Exercise requirements >>
Return all lines below containing the word "McMaster".

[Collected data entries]

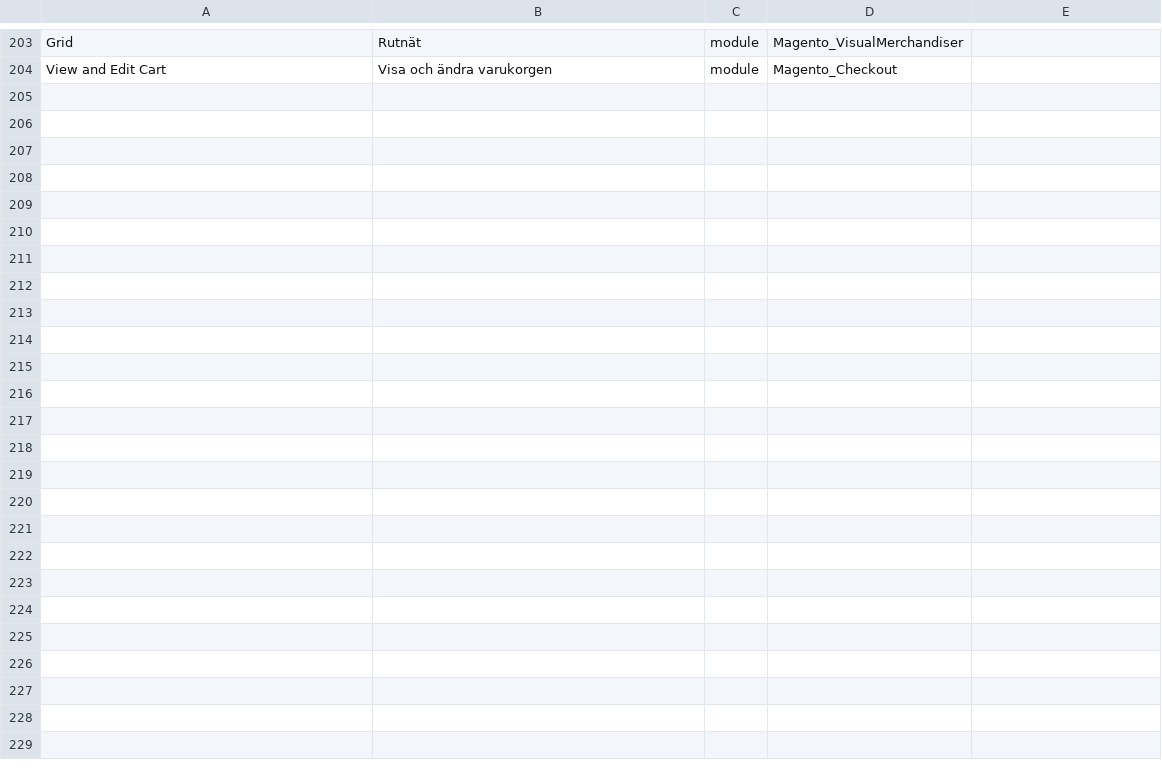
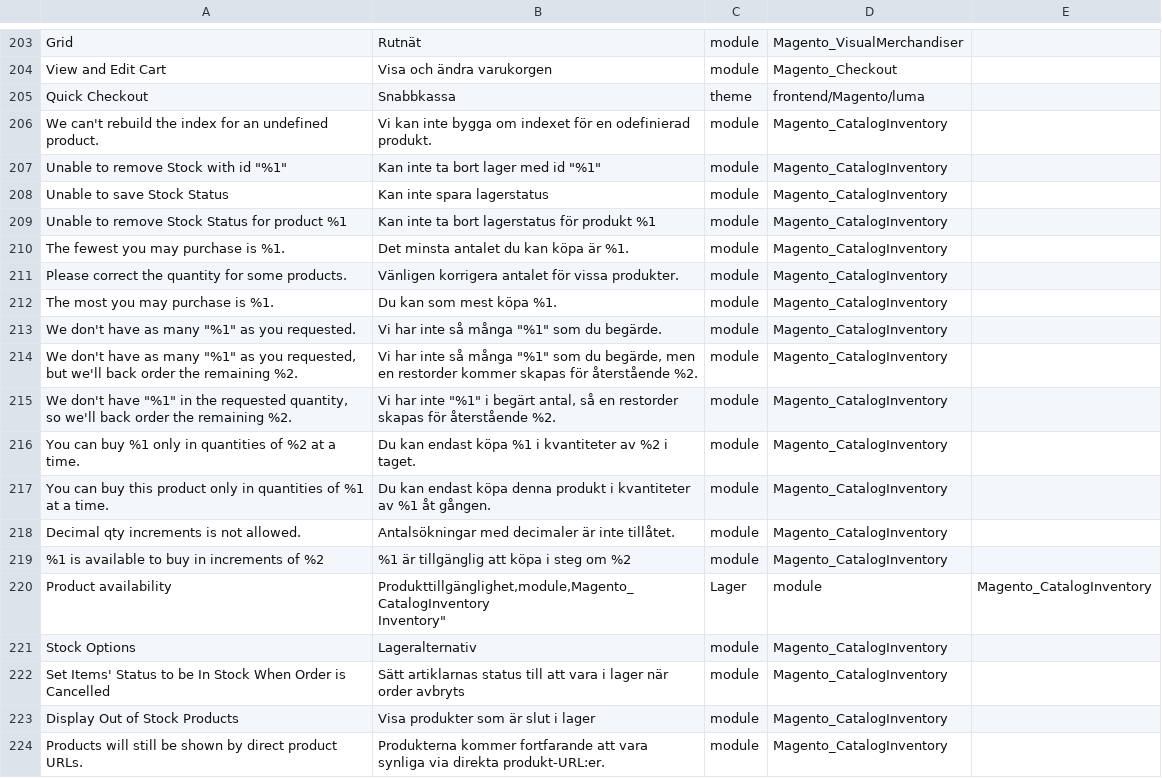
Before and after one commit to mageplaza/magento-2-swedish-language-pack, a CSV file: github_contributions.csv, drawn as a sheet; only a part is shown, gaps mark what is left out; ↵ is a line break in a cell; the diff covers the shown part only; the diff names each change by its address in the sheet, - before the commit and + after, or states it on an @@ line.

Commit message:
Update github_contributions.csv

```diff
--- a/github_contributions.csv
+++ b/github_contributions.csv
+row 205: Quick Checkout | Snabbkassa | theme | frontend/Magento/luma
+row 206: We can't rebuild the index for an undefined product. | Vi kan inte bygga om indexet för en odefinierad produkt. | module | Magento_CatalogInventory
+row 207: Unable to remove Stock with id "%1" | Kan inte ta bort lager med id "%1" | module | Magento_CatalogInventory
+row 208: Unable to save Stock Status | Kan inte spara lagerstatus | module | Magento_CatalogInventory
+row 209: Unable to remove Stock Status for product %1 | Kan inte ta bort lagerstatus för produkt %1 | module | Magento_CatalogInventory
+row 210: The fewest you may purchase is %1. | Det minsta antalet du kan köpa är %1. | module | Magento_CatalogInventory
+row 211: Please correct the quantity for some products. | Vänligen korrigera antalet för vissa produkter. | module | Magento_CatalogInventory
+row 212: The most you may purchase is %1. | Du kan som mest köpa %1. | module | Magento_CatalogInventory
+row 213: We don't have as many "%1" as you requested. | Vi har inte så många "%1" som du begärde. | module | Magento_CatalogInventory
+row 214: We don't have as many "%1" as you requested, but we'll back order the remaining %2. | Vi har inte så många "%1" som du begärde, men en restorder kommer skapas för återstående %2. | module | Magento_CatalogInventory
+row 215: We don't have "%1" in the requested quantity, so we'll back order the remaining %2. | Vi har inte "%1" i begärt antal, så en restorder skapas för återstående %2. | module | Magento_CatalogInventory
+row 216: You can buy %1 only in quantities of %2 at a time. | Du kan endast köpa %1 i kvantiteter av %2 i taget. | module | Magento_CatalogInventory
+row 217: You can buy this product only in quantities of %1 at a time. | Du kan endast köpa denna produkt i kvantiteter av %1 åt gången. | module | Magento_CatalogInventory
+row 218: Decimal qty increments is not allowed. | Antalsökningar med decimaler är inte tillåtet. | module | Magento_CatalogInventory
+row 219: %1 is available to buy in increments of %2 | %1 är tillgänglig att köpa i steg om %2 | module | Magento_CatalogInventory
+row 220: Product availability | Produkttillgänglighet,module,Magento_CatalogInventory ↵ Inventory" | Lager | module | Magento_CatalogInventory
+row 221: Stock Options | Lageralternativ | module | Magento_CatalogInventory
+row 222: Set Items' Status to be In Stock When Order is Cancelled | Sätt artiklarnas status till att vara i lager när order avbryts | module | Magento_CatalogInventory
+row 223: Display Out of Stock Products | Visa produkter som är slut i lager | module | Magento_CatalogInventory
+row 224: Products will still be shown by direct product URLs. | Produkterna kommer fortfarande att vara synliga via direkta produkt-URL:er. | module | Magento_CatalogInventory
```
Also changed, not shown: 17 added rows elsewhere in this file.
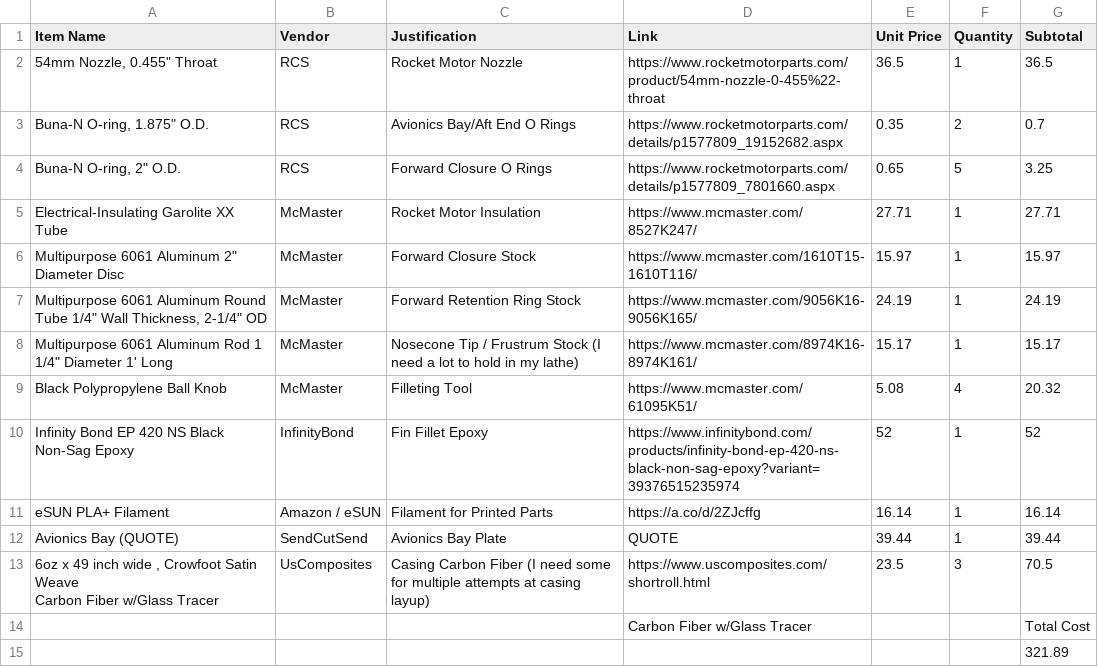
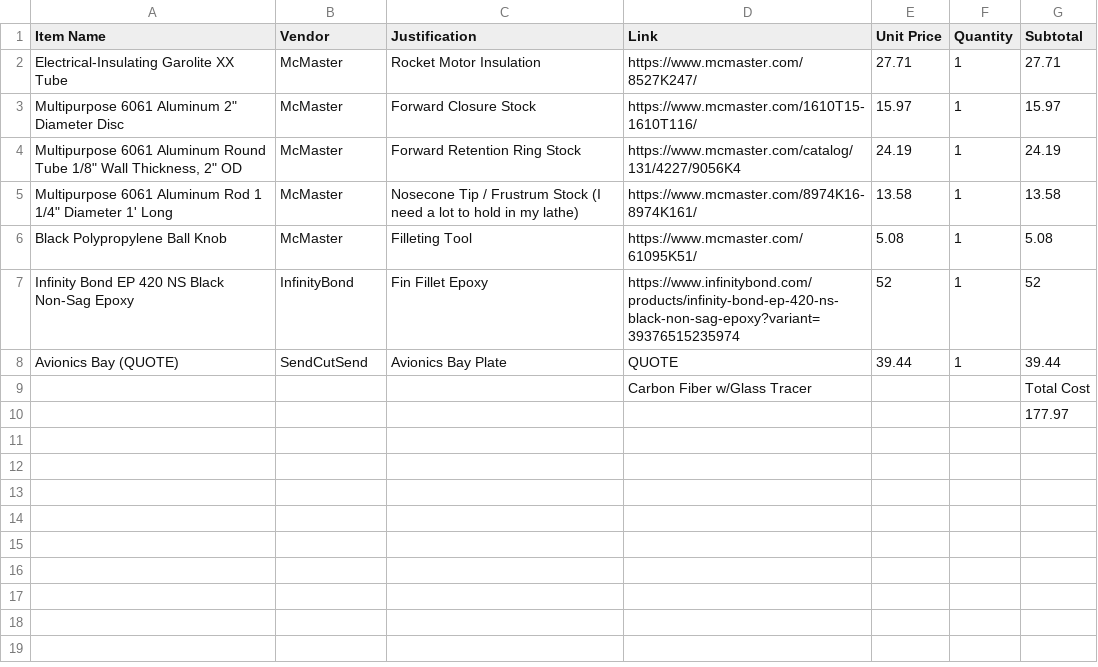
Before and after one commit to kostasrockets/shadowonthesun, a CSV file: bom.csv, drawn as a sheet.

Commit message:
Update bom.csv

```diff
--- a/bom.csv
+++ b/bom.csv
@@ -1,5 +1,2 @@
 Item Name,Vendor,Justification,Link,Unit Price,Quantity,Subtotal
-"54mm Nozzle, 0.455"" Throat",RCS,Rocket Motor Nozzle,https://www.rocketmotorparts.com/product/54mm-nozzle-0-455%22-throat,36.5,1,36.5
-"Buna-N O-ring, 1.875"" O.D.",RCS,Avionics Bay/Aft End O Rings,https://www.rocketmotorparts.com/details/p1577809_19152682.aspx,0.35,2,0.7
-"Buna-N O-ring, 2"" O.D.",RCS,Forward Closure O Rings,https://www.rocketmotorparts.com/details/p1577809_7801660.aspx,0.65,5,3.25
 Electrical-Insulating Garolite XX Tube,McMaster,Rocket Motor Insulation,https://www.mcmaster.com/8527K247/,27.71,1,27.71
@@ -7,11 +4,8 @@ Electrical-Insulating Garolite XX Tube,McMaster,Rocket Motor Insulation,https://
 ",McMaster,Forward Closure Stock,https://www.mcmaster.com/1610T15-1610T116/,15.97,1,15.97
-"Multipurpose 6061 Aluminum Round Tube 1/4"" Wall Thickness, 2-1/4"" OD",McMaster,Forward Retention Ring Stock,https://www.mcmaster.com/9056K16-9056K165/,24.19,1,24.19
-"Multipurpose 6061 Aluminum Rod 1 1/4"" Diameter 1' Long",McMaster,Nosecone Tip / Frustrum Stock (I need a lot to hold in my lathe),https://www.mcmaster.com/8974K16-8974K161/,15.17,1,15.17
-Black Polypropylene Ball Knob,McMaster,Filleting Tool,https://www.mcmaster.com/61095K51/,5.08,4,20.32
+"Multipurpose 6061 Aluminum Round Tube 1/8"" Wall Thickness, 2"" OD",McMaster,Forward Retention Ring Stock,https://www.mcmaster.com/catalog/131/4227/9056K4,24.19,1,24.19
+"Multipurpose 6061 Aluminum Rod 1 1/4"" Diameter 1' Long",McMaster,Nosecone Tip / Frustrum Stock (I need a lot to hold in my lathe),https://www.mcmaster.com/8974K16-8974K161/,13.58,1,13.58
+Black Polypropylene Ball Knob,McMaster,Filleting Tool,https://www.mcmaster.com/61095K51/,5.08,1,5.08
 Infinity Bond EP 420 NS Black Non-Sag Epoxy,InfinityBond,Fin Fillet Epoxy,https://www.infinitybond.com/products/infinity-bond-ep-420-ns-black-non-sag-epoxy?variant=39376515235974,52,1,52
-eSUN PLA+ Filament,Amazon / eSUN,Filament for Printed Parts,https://a.co/d/2ZJcffg,16.14,1,16.14
 Avionics Bay (QUOTE),SendCutSend,Avionics Bay Plate,QUOTE,39.44,1,39.44
-"6oz x 49 inch wide , Crowfoot Satin Weave
-Carbon Fiber w/Glass Tracer",UsComposites,Casing Carbon Fiber (I need some for multiple attempts at casing layup),https://www.uscomposites.com/shortroll.html,23.5,3,70.5
 ,,,Carbon Fiber w/Glass Tracer,,,Total Cost
-,,,,,,321.89
+,,,,,,177.97
```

Solution to the exercise >>
 Electrical-Insulating Garolite XX Tube,McMaster,Rocket Motor Insulation,https://www.mcmaster.com/8527K247/,27.71,1,27.71
@@ -7,11 +4,8 @@ Electrical-Insulating Garolite XX Tube,McMaster,Rocket Motor Insulation,https://
 ",McMaster,Forward Closure Stock,https://www.mcmaster.com/1610T15-1610T116/,15.97,1,15.97
-"Multipurpose 6061 Aluminum Round Tube 1/4"" Wall Thickness, 2-1/4"" OD",McMaster,Forward Retention Ring Stock,https://www.mcmaster.com/9056K16-9056K165/,24.19,1,24.19
-"Multipurpose 6061 Aluminum Rod 1 1/4"" Diameter 1' Long",McMaster,Nosecone Tip / Frustrum Stock (I need a lot to hold in my lathe),https://www.mcmaster.com/8974K16-8974K161/,15.17,1,15.17
-Black Polypropylene Ball Knob,McMaster,Filleting Tool,https://www.mcmaster.com/61095K51/,5.08,4,20.32
+"Multipurpose 6061 Aluminum Round Tube 1/8"" Wall Thickness, 2"" OD",McMaster,Forward Retention Ring Stock,https://www.mcmaster.com/catalog/131/4227/9056K4,24.19,1,24.19
+"Multipurpose 6061 Aluminum Rod 1 1/4"" Diameter 1' Long",McMaster,Nosecone Tip / Frustrum Stock (I need a lot to hold in my lathe),https://www.mcmaster.com/8974K16-8974K161/,13.58,1,13.58
+Black Polypropylene Ball Knob,McMaster,Filleting Tool,https://www.mcmaster.com/61095K51/,5.08,1,5.08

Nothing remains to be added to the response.